When a line below holds the string "example", show that line.
Segment Start: SUPPLIED DATA
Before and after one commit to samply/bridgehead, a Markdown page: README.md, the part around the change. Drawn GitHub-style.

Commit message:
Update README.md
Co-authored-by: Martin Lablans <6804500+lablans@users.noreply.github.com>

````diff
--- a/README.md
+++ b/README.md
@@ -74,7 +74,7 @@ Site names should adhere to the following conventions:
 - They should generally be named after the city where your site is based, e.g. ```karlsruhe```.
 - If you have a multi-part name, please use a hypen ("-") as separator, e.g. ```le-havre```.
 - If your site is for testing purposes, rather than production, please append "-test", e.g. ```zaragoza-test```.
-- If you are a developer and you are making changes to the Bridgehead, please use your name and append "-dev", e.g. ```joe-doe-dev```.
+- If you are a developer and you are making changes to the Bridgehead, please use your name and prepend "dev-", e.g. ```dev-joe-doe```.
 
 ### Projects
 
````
Segment End: SUPPLIED DATA
Segment Start: SUPPLIED DATA
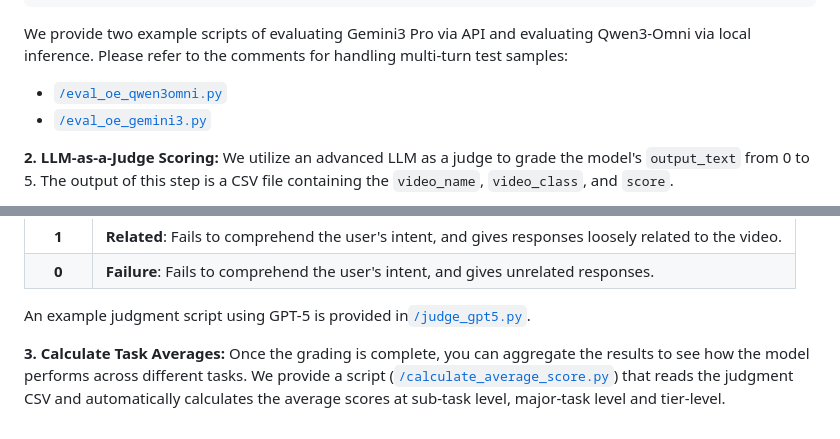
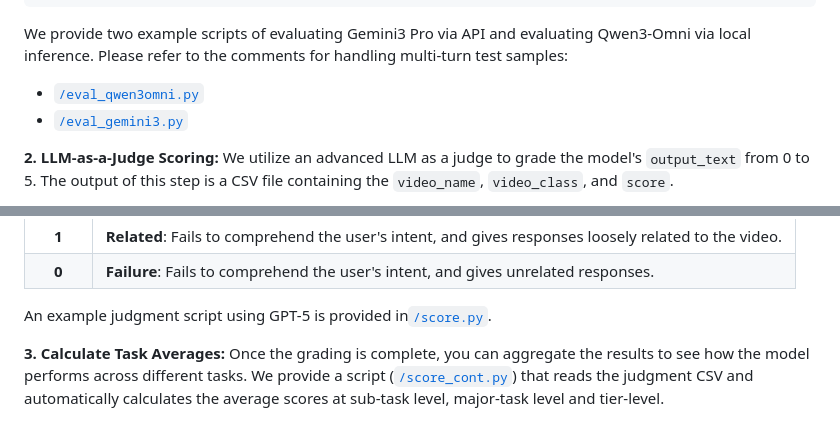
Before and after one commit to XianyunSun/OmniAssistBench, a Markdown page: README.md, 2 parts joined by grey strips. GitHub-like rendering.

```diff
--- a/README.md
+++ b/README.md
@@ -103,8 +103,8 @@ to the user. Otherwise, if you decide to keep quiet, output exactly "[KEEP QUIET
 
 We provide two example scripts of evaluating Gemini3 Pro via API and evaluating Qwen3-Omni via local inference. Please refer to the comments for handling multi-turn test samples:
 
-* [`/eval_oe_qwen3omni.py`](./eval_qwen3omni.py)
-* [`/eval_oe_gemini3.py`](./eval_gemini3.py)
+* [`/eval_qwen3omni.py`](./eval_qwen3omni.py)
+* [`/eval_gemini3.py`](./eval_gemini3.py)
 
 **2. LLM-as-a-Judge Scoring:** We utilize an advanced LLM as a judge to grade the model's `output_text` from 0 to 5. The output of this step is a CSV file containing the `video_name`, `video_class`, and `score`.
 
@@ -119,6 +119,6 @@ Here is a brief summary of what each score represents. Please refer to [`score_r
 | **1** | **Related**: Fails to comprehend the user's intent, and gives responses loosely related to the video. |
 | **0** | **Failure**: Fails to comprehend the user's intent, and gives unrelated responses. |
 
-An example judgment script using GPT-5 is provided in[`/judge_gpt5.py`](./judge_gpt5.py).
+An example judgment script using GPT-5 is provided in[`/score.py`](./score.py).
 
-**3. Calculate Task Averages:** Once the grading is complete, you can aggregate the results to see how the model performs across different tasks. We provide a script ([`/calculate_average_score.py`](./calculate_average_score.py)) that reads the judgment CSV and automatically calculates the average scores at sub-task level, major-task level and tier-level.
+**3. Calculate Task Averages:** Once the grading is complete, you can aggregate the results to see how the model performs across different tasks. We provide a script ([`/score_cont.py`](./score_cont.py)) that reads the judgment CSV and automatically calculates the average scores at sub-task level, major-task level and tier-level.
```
Segment End: SUPPLIED DATA
> [TASK RESULT]
 We provide two example scripts of evaluating Gemini3 Pro via API and evaluating Qwen3-Omni via local inference. Please refer to the comments for handling multi-turn test samples:
-An example judgment script using GPT-5 is provided in[`/judge_gpt5.py`](./judge_gpt5.py).
+An example judgment script using GPT-5 is provided in[`/score.py`](./score.py).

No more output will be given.